What needs to be done: Gather every line from the entries below that includes "after".

[[ Task material, beginning ]]

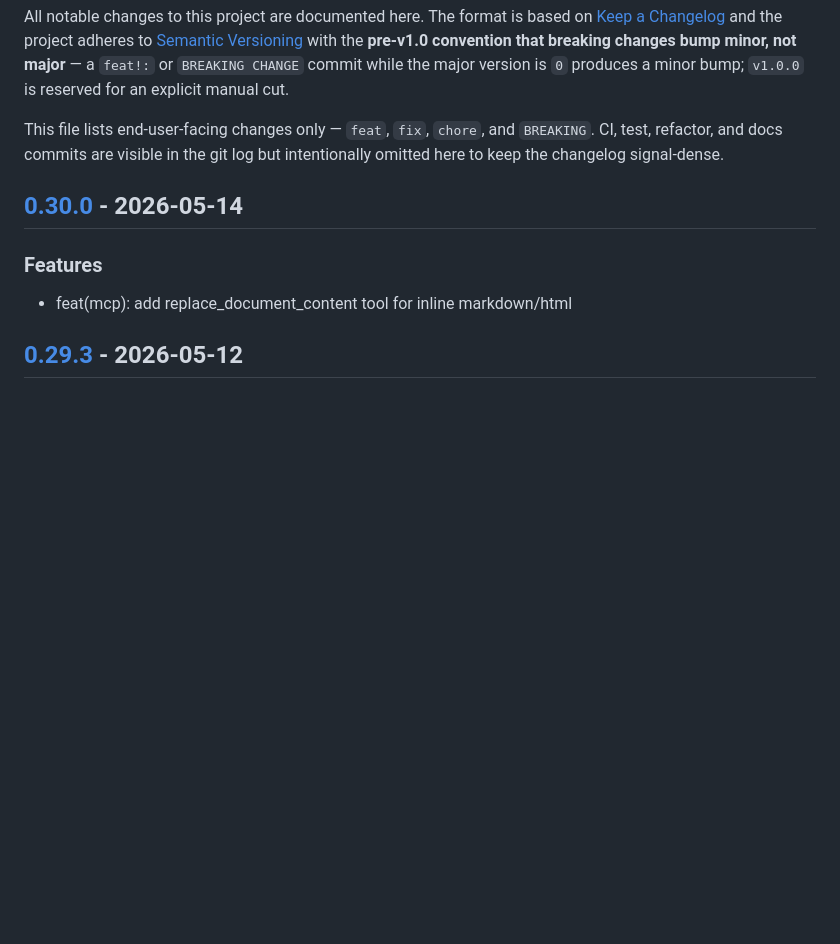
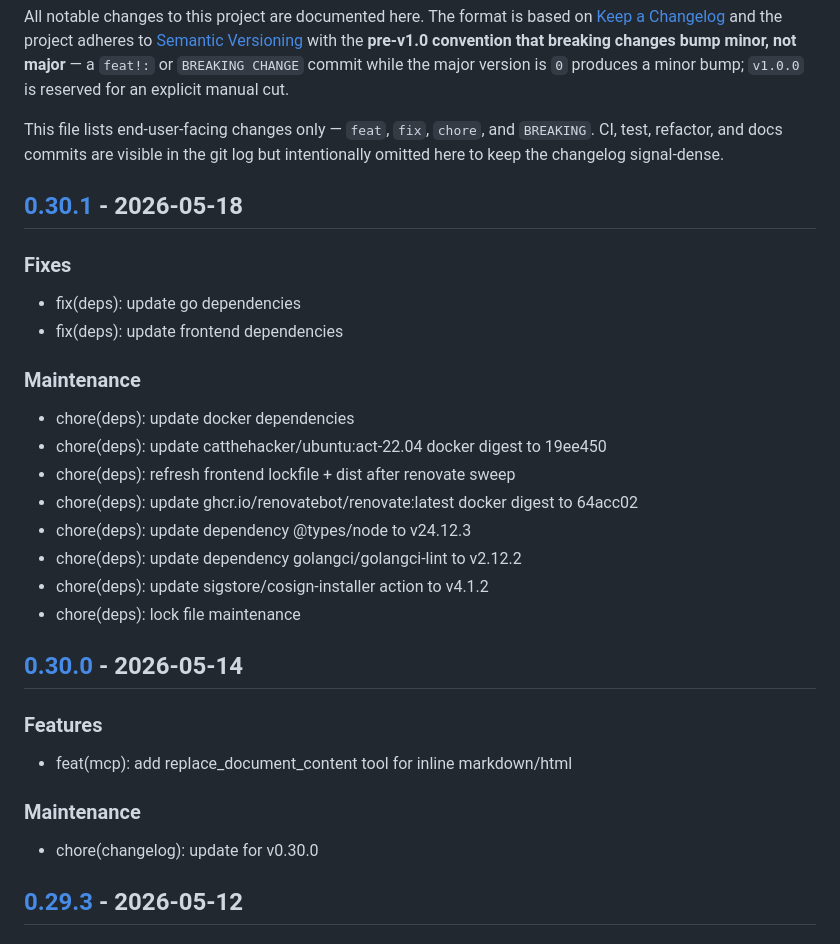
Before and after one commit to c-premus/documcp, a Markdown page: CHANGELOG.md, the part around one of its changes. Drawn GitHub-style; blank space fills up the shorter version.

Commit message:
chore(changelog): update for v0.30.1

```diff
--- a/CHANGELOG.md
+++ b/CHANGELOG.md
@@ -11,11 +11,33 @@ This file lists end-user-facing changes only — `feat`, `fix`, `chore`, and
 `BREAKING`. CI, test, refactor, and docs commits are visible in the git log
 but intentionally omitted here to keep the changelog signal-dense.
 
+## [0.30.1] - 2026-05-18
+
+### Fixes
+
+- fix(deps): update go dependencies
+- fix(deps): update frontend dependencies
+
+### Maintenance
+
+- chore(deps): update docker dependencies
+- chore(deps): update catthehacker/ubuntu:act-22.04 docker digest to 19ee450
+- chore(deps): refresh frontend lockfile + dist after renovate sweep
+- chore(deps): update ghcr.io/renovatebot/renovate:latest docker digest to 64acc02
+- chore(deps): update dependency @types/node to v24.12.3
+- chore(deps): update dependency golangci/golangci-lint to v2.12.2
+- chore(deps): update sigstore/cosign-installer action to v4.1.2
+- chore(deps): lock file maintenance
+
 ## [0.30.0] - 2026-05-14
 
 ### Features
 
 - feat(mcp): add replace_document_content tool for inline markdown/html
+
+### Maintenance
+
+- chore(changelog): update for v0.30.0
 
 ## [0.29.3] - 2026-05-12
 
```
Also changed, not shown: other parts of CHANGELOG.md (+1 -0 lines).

[[ Task material, end ]]

Problem solution:
Before and after one commit to c-premus/documcp, a Markdown page: CHANGELOG.md, the part around one of its changes. Drawn GitHub-style; blank space fills up the shorter version.
+- chore(deps): refresh frontend lockfile + dist after renovate sweep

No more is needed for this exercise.